“12lb Toothbrush” – Madder Lake, from Stillpoint, 1973 

Famed for being one of the first groups signed to Mushroom Records, Madder Lake’s impact on the Aussie music scene wasn’t without reason, with tracks like “12lb Toothbrush” showing their expert ability to blend hard rock with Sixties-influenced psychedelia and wrap it up in a six-minute package.

“Another World” – Purple Avengers, single, 1990 

Released as the B-side to their debut single, Brisbane’s Purple Avengers were a rare breed, with songs like “Another World” showcasing their love of rock compositions borne from Australia’s Eighties scene, but bolstered by the presence of Sixties influences. A band sorely missed by the live scene, this non-album cut sees them at their best. 

“Way of All Things” – Rebecca’s Empire, from Way of All Things, 1996 

In an era when music in Australia was mainly dominated by grunge and alt-rock, Rebecca’s Empire went against convention by releasing the stunning “Way of All Things”. Kicking off with an oft-overlooked sitar introduction and featuring an effect-laden guitar solo, alt-rock might have been king, but Rebecca’s Empire weren’t going to let psych die out.

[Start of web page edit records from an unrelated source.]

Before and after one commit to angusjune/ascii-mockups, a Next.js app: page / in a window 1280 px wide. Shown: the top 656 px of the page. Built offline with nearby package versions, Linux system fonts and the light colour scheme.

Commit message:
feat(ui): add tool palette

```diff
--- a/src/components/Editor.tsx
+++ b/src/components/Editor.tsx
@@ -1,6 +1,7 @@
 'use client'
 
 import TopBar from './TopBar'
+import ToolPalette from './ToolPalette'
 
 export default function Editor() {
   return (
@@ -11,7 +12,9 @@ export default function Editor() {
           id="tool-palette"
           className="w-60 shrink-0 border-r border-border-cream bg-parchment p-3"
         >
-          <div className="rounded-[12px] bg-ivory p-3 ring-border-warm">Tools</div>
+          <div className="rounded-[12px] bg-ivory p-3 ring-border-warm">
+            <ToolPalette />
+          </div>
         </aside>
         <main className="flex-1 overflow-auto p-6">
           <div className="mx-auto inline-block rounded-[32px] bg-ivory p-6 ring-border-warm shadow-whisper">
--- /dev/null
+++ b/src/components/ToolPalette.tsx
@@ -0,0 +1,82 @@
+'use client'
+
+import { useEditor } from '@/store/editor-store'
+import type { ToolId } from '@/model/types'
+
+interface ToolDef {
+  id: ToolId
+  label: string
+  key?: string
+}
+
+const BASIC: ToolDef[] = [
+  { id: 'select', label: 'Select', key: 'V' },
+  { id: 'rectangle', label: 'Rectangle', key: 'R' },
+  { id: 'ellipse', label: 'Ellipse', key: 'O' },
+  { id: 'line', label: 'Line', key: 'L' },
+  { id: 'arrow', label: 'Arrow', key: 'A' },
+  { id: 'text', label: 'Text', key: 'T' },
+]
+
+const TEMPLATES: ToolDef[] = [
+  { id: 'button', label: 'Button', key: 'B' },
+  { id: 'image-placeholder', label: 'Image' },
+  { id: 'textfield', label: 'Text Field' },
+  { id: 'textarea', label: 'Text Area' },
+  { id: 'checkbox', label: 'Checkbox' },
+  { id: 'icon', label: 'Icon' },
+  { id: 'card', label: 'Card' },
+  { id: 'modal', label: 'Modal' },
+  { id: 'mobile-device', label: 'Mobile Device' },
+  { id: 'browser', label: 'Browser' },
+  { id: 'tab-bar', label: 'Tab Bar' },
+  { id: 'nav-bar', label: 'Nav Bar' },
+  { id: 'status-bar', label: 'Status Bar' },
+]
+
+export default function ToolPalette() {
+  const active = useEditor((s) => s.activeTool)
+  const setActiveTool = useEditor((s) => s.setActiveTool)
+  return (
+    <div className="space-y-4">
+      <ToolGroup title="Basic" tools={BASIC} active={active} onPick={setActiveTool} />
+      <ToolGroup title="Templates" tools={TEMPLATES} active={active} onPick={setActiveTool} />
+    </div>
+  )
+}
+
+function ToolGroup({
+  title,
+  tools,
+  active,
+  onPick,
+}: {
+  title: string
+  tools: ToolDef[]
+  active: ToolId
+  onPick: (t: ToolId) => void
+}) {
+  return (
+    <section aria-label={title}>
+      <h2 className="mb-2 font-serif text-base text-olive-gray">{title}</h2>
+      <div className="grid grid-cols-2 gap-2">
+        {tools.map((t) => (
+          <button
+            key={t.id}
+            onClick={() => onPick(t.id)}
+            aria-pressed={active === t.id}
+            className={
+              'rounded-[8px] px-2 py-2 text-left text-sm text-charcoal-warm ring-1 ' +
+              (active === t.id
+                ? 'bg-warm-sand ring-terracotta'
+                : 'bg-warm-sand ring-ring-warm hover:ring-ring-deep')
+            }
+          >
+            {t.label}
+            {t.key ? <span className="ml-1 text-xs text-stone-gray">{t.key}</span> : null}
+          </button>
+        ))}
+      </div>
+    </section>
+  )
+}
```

“Cornflake” – Psychedelic Porn Crumpets, from High Visceral, Pt. 1, 2016 

In name and execution, Psychedelic Porn Crumpets might just be the future icons of Australia’s psych scene. If ever you needed reassurance, simply take a cursory glance at the work they put into 2016’s “Cornflake”, mixing exceptional riffs and atmospheric vibes to create this live set staple. 

“Peace Blossom Boogy” – The Babe Rainbow, from The Babe Rainbow, 2017 

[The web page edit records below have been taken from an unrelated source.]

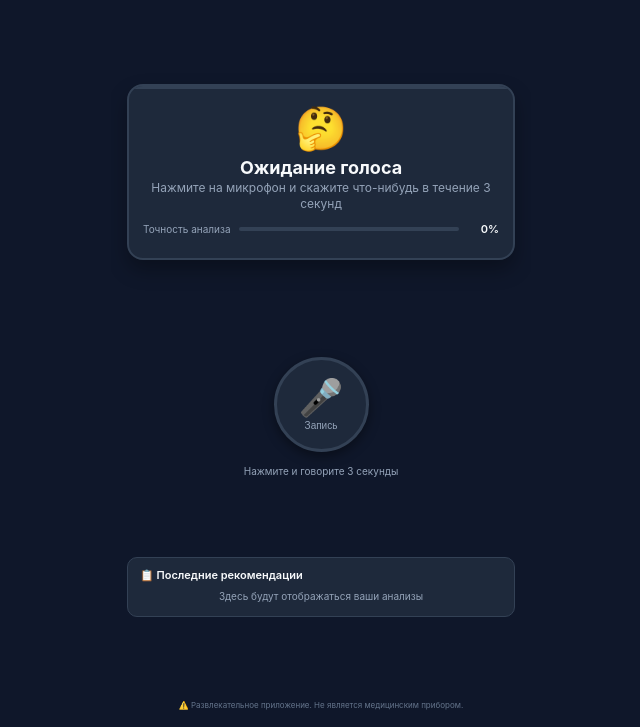
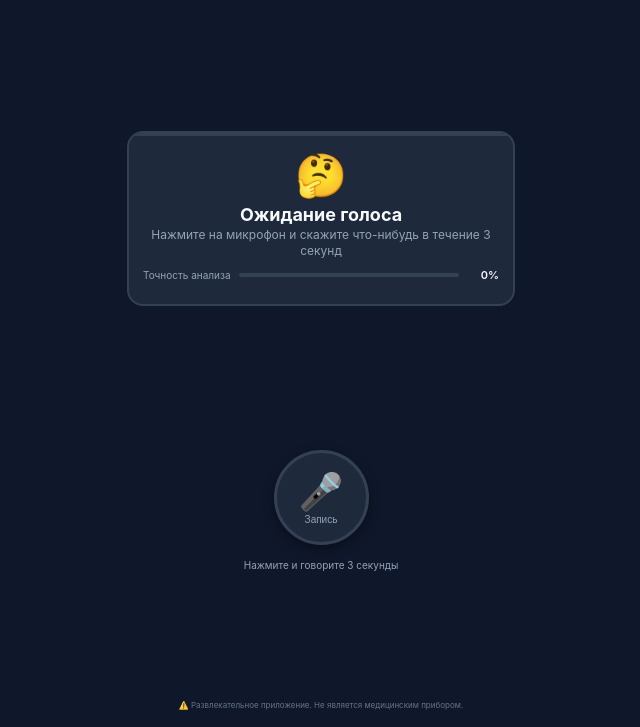
Before and after one commit to Makafire/voice-health-app, a website: page index.html in a window 1280 px wide. Shown: the part 73-800 px from the top of the page, without its empty margins (319-959 px from the left). Drawn offline with Linux system fonts and the light colour scheme.

Commit message:
Update index.html

```diff
--- a/index.html
+++ b/index.html
@@ -61,14 +61,6 @@
             <p class="mic-hint" id="micHint">Нажмите и говорите 3 секунды</p>
         </div>
 
-        <!-- История рекомендаций -->
-        <div class="history-section">
-            <h3 class="history-title">📋 Последние рекомендации</h3>
-            <div class="history-list" id="historyList">
-                <span class="history-empty">Здесь будут отображаться ваши анализы</span>
-            </div>
-        </div>
-
         <!-- Дисклеймер -->
         <footer class="disclaimer">
             <p>⚠️ Развлекательное приложение. Не является медицинским прибором.</p>
```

It’s imperative for any band to hook their listeners with a killer opener, and while The Babe Rainbow don’t kick off their self-titled release with this blissful cut, it comes near enough to set the pace for what would be one of Aussie music’s haziest and most accomplished debuts.